"What's unique about the Sunshine claim is that the family strongly believes that some meaningful change needs to take place in America about how universities monitor alcohol consumption on campus," Clifford said.

He cited usage of the Red Watch Band program, started at New York's Stony Brook University where Sunshine's mother, Dr. Suzanne Fields practices. Fields told that the program trains volunteers to act in alcohol-related emergencies while "promoting kindness and compassion while helping friends in need."

The program has spread to over 100 colleges and dozens of high schools, though Northwestern's administration has not adopted it.

Alan Cubbage, vice president of university relations, declined to comment on Sunshine's case in light of the potential lawsuit.

Drinking is clearly not an overlooked issue on college campuses. According to federal records, 157 college-age people, 18 to 23, drank themselves to death from 1999 through 2005. The number of alcohol-poisoning deaths per year rose from 18 in 1999 to 35 in 2005; over the seven-year period, 83 of the college-age victims were, like Sunshine, under 21.

A separate Associated Press analysis of hundreds of news articles about alcohol-related deaths in the past decade found that victims drank well past the point of recollection — with an average blood-alcohol level of 0.40 percent, or five times the legal limit for driving. In nearly every case, friends knew the victim was drunk and put him or her to bed to "sleep it off," which might have very well been the case in Sunshine's death.

Medical Amnesty Policy

The debate among students focused less on what preventative measures the university could have taken, but rather if Sunshine's life could have been saved had a medical amnesty policy been in place.
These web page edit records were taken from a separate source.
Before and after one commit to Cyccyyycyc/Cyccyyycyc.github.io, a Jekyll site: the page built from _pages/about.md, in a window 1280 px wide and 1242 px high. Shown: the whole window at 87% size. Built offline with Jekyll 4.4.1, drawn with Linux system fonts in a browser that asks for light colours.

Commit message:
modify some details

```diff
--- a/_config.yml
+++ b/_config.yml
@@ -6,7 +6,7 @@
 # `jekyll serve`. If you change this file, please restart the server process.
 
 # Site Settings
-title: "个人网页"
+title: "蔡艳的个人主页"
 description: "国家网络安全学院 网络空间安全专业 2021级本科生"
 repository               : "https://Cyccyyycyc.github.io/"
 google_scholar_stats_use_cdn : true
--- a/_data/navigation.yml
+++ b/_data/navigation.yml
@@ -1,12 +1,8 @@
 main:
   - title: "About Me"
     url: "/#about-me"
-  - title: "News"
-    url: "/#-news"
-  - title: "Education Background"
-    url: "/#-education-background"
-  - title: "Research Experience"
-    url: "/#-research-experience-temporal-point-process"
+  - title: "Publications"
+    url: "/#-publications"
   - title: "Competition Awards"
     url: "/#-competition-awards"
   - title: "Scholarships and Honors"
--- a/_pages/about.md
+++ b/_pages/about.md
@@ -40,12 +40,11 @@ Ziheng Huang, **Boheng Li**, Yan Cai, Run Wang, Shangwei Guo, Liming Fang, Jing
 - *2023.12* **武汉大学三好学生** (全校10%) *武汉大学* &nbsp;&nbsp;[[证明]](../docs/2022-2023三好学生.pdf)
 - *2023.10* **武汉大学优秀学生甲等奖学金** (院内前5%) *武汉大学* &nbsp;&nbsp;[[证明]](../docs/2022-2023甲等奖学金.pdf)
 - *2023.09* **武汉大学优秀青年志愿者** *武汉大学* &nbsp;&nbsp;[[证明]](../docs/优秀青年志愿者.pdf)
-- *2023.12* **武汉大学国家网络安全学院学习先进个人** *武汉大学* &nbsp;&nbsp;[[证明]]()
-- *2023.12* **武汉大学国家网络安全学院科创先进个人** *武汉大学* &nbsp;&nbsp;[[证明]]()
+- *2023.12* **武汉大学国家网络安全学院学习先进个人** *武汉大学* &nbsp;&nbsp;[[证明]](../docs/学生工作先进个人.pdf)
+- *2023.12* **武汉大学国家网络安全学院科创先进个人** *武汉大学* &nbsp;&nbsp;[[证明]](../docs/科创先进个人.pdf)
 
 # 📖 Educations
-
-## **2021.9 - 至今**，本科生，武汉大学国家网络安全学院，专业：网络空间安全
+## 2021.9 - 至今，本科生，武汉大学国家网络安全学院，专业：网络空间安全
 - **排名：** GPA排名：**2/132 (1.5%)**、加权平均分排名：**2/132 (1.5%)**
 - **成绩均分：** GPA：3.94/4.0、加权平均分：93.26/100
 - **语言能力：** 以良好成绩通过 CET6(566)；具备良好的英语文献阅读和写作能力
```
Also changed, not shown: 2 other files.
The university has no immediate plans to implement a medical amnesty policy, citing legal considerations, yet many students would support one.
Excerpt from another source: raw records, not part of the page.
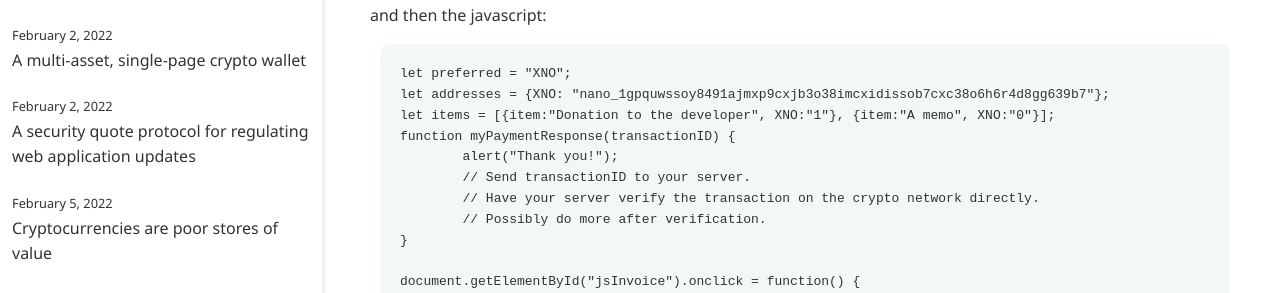
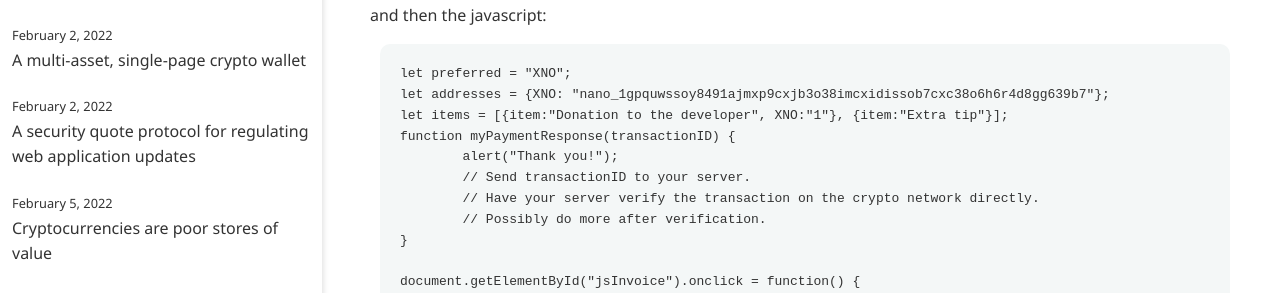
Before and after one commit to warashibetrader/warashibetrader.github.io, a Jekyll site: the page built from _posts/2022-02-17-invoices.md, in a window 1280 px wide and 900 px high, scrolled down 1879 px. Shown: the part 210-503 px from the top of the window. Built offline with Jekyll 4.4.1, drawn with Linux system fonts in a browser that asks for light colours; some of the changed text lies outside the part shown.

Commit message:
Update 2022-02-17-invoices.md

```diff
--- a/_posts/2022-02-17-invoices.md
+++ b/_posts/2022-02-17-invoices.md
@@ -40,7 +40,7 @@ The makePaymentURL function returns the URL for an invoice filled using the thre
 
 	let preferred = "XNO";
 	let addresses = {XNO: "nano_1gpquwssoy8491ajmxp9cxjb3o38imcxidissob7cxc38o6h6r4d8gg639b7"};
-	let items = [{item:"Donation to the developer", XNO:"1"}, {item:"A memo", XNO:"0"}];
+	let items = [{item:"Donation to the developer", XNO:"1"}, {item:"Extra tip"}];
 
 	document.getElementById("myInvoiceButton").href = makePaymentURL(preferred, addresses, items);
 
@@ -77,7 +77,7 @@ and then the javascript:
 
 	let preferred = "XNO";
 	let addresses = {XNO: "nano_1gpquwssoy8491ajmxp9cxjb3o38imcxidissob7cxc38o6h6r4d8gg639b7"};
-	let items = [{item:"Donation to the developer", XNO:"1"}, {item:"A memo", XNO:"0"}];
+	let items = [{item:"Donation to the developer", XNO:"1"}, {item:"Extra tip"}];
 	function myPaymentResponse(transactionID) {
 		alert("Thank you!");
 		// Send transactionID to your server.
@@ -111,7 +111,7 @@ function startPayment(preferred, addresses, items, processTransaction) {
 
 let preferred = "XNO";
 let addresses = {XNO: "nano_1gpquwssoy8491ajmxp9cxjb3o38imcxidissob7cxc38o6h6r4d8gg639b7"};
-let items = [{item:"Donation to the developer", XNO:"1"}, {item:"A memo", XNO:"0"}];
+let items = [{item:"Donation to the developer", XNO:"1"}, {item:"Extra tip"}];
 function myPaymentResponse(transactionID) {
 	alert("Thank you!");
 	// Send transactionID to your server.
```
Senior Shane Michael Singh, 21, who serves on the New Student Week board of directors, says the policy could only be beneficial, especially to inexperienced drinkers such as freshman.
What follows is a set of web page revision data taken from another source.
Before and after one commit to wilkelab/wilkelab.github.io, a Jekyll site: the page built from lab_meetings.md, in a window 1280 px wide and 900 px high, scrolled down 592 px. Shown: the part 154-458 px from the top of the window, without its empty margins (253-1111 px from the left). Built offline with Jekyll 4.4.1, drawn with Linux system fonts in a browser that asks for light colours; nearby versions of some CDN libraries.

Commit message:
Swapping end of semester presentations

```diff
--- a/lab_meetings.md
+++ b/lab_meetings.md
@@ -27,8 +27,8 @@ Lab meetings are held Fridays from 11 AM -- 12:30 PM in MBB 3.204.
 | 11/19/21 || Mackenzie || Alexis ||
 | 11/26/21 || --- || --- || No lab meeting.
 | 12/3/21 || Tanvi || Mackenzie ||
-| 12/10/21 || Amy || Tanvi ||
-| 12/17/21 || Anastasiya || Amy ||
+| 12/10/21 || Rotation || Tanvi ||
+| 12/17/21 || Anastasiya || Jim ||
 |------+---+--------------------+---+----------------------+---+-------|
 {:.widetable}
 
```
"If it's part of a school's a mission statement to ensure that students are safe to get help when they need it, medical amnesty falls under that," Singh said.

John McCardell, director of Choose Responsibility, an organization advocating lowering the drinking age to 18 and issuing drinking learner's permits to adults 18, 19 and 20 to promote responsible consumption, told that the minimum drinking age is a "law out of step with reality."

"Our official position can only be abstinence, but what do we do in a situation where 75 or 80 percent of our population is not abstaining?" said McCardell, who was also the former president of Middlebury College in Vermont and wrote a 2004 op-ed in "The New York Times" about the bad social policy of the current drinking age.

The college, which had an alcohol-related death in February 2008 when 19-year-old student Nicholas Garza was found in a creek in Vermont after consuming alcohol, has had a medical amnesty policy for several years now, but calls to Middlebury administrators for comment on its long-term benefits were not returned.

"We're talking about saving human lives, because the fact is, young people's lives are at risk," McCardell said.

Across college campuses, activities that promote binge drinking have apparently become increasingly popular.

Several Greek life students at two Ivy League universities reported a university-banned drinking activity called "progressives" where sorority members attend different fraternity houses for a "power hour" of liquor and beer. Each fraternity has a different theme and a different drink (i.e. Mexican décor with margaritas).

Excessive Drinking, a Growing Problem Among College Students

Sarah, 20, a member of a prominent sorority at one of the Ivy League universities, who wished to keep her last name private, told she herself has participated in "progressives" and seen firsthand people "black-out" and "vomit" from the excessive drinking.

The university, which has a medical amnesty policy, did not return phone calls for comment.

"I haven't had to call 911 for any of my friends, but I've heard of people not thinking twice for help because nothing is at stake for them," Sarah said. "Drinking is too much fun to just have one or two. It's hard to stop, but at least amnesty gives us an option."